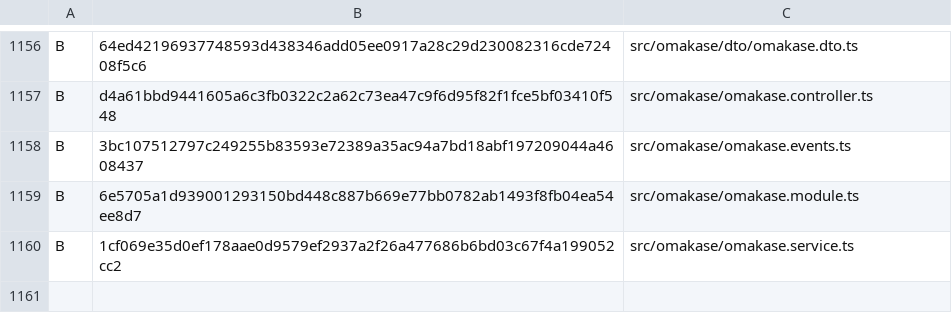
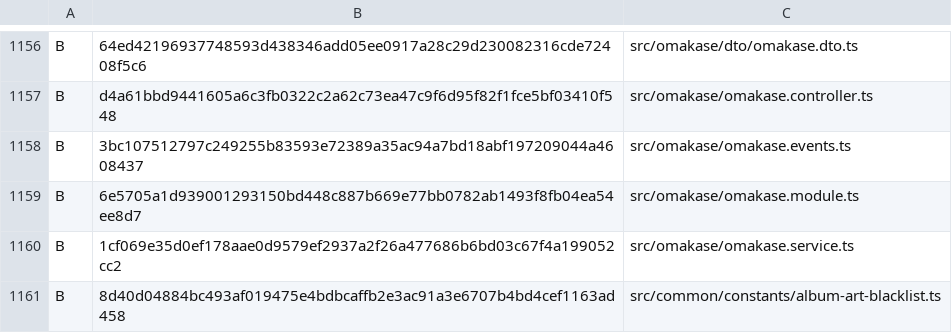
Before and after one commit to h66rogi/rogichat, a TSV file: docs/meloming-source-manifest.tsv, drawn as a sheet; only a part is shown, gaps mark what is left out; the diff names each change by its address in the sheet, - before the commit and + after, or states it on an @@ line.

Commit message:
Port original Meloming album art database search

```diff
--- a/docs/meloming-source-manifest.tsv
+++ b/docs/meloming-source-manifest.tsv
+row 1161: B | 8d40d04884bc493af019475e4bdbcaffb2e3ac91a3e6707b4bd4cef1163ad458 | src/common/constants/album-art-blacklist.ts
```
Also changed, not shown: 6 other files.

═══

◆ Task statement:
Set each line down exactly, beginning at the one containing "Port original Meloming" and ending at the last line of the material above.

◆ Result of this task:
Port original Meloming album art database search

```diff
--- a/docs/meloming-source-manifest.tsv
+++ b/docs/meloming-source-manifest.tsv
+row 1161: B | 8d40d04884bc493af019475e4bdbcaffb2e3ac91a3e6707b4bd4cef1163ad458 | src/common/constants/album-art-blacklist.ts
```
Also changed, not shown: 6 other files.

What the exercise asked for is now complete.